Laws that authorize telehealth from a cross-state licensing standpoint are widespread, but policies that govern reimbursement and liability are inconsistent (at best). The Interstate Medical Licensure Compact facilitates physician licensing across state lines. The compact was finalized in 2014, and by 2017, the requisite number of states adopted it to allow the framework to be effective.
In January 2019, Michigan became the 25th state to join. According to the Federation of State Medical Boards, to date, 4,511 licenses have been issued and 2,400 applications processed by a commission that administers these activities.
According to the Center for Connected Health Policy, 39 states and the District of Columbia have laws that govern private payer reimbursement of telehealth. This is an increase of one state (Kansas) since spring 2018. Some laws require reimbursement be equal to in-person coverage, but most only require parity in covered services, not reimbursement amount. Washington State Senator Randi Becker, a past AACU Distinguished Leadership Award honoree, introduced several bills addressing telemedicine this year, including a proposal to ensure that health plans reimburse telemedicine at the same rate as services provided in office.
On the liability front, much depends on one’s insurer. On a case-by-case basis, policies may cover a provider’s activities that extend into another state. However, due to various reasons such as a lack of a cap on damages, many carriers may not be willing to provide coverage across state lines. Whatever the case, providers are advised to assume they will be subject to the laws of another state on issues such as professional standards and standard of care, informed consent, statute of limitations, pre-litigation screening, evidentiary rules, and expert witness qualifications.
Next: Medicare reimbursement keyMedicare reimbursement key
For urologists, integration of telemedicine into one’s practice will rely heavily on Medicare reimbursement of those services. The 2019 Medicare payment rule, for the first time, includes payment for technology-based services like brief check-ins and virtual consultations. In a November 2018 speech, CMS Administrator Seema Verma said, “…many times a virtual check-in will resolve patient concerns in a convenient manner that gets them the care they need, and avoids unnecessary costs for the system.”
Verma added that Medicare “will also be paying for virtual consultations between physicians, and evaluation of remote pre-recorded images and video. For example, a patient could now text a picture of a mole on their skin to a dermatologist for examination.”
In another proposal issued in late 2018, CMS solicited comments on whether to allow Medicare Advantage plans to offer additional telehealth benefits in plan year 2020.
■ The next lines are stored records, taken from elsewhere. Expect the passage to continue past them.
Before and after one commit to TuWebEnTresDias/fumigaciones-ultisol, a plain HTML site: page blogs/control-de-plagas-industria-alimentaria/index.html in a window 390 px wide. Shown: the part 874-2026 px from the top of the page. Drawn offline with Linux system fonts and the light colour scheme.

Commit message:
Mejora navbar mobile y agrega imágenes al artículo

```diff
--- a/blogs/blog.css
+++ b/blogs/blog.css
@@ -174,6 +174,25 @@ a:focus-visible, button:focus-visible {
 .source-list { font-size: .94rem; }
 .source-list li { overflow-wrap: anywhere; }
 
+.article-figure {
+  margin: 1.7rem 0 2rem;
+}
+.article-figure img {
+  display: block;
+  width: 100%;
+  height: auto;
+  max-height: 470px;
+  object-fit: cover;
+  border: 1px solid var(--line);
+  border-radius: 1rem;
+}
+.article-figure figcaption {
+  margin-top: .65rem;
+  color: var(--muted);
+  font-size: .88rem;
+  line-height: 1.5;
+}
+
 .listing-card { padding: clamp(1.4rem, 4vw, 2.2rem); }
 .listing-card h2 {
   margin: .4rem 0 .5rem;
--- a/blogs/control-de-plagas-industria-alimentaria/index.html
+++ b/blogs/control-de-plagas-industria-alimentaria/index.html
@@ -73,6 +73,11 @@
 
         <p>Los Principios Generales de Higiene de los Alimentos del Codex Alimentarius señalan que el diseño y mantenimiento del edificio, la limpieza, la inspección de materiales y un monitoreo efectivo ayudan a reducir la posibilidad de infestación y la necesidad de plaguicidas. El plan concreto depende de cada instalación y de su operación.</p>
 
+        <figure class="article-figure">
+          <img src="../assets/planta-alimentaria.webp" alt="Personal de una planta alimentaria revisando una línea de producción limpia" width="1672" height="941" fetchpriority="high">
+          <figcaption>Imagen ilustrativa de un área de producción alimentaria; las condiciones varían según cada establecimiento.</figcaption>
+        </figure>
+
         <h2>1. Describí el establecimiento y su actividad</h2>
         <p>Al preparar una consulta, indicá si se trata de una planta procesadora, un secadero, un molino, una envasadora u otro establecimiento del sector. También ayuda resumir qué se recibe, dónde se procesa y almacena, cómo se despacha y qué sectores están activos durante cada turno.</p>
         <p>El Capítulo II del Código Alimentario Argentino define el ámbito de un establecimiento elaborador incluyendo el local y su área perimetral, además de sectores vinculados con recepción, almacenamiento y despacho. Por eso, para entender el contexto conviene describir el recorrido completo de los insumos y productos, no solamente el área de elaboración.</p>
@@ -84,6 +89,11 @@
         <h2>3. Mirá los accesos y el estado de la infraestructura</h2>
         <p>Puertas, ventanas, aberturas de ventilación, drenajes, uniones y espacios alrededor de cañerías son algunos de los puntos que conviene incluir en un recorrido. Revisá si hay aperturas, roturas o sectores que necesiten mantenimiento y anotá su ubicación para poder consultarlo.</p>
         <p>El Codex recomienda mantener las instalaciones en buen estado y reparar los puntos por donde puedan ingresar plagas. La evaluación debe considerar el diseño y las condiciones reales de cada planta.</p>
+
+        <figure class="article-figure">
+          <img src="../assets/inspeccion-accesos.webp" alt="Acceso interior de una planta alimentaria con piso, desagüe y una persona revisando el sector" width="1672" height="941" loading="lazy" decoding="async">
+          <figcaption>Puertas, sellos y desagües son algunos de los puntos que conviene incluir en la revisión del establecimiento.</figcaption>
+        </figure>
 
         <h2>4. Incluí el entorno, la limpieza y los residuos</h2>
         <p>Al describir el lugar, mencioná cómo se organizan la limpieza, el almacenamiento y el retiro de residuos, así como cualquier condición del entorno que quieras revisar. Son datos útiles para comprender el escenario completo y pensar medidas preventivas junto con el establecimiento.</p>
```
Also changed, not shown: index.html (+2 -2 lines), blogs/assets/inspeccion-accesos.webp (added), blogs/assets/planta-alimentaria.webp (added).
AACU President Mark Edney, MD, MBA, asserted, “In no time, caring for patients via telemedicine will happen on a daily basis. The AACU is committed to representing practicing urologists as the laws, regulations, and payer policies that govern these services are hammered out.”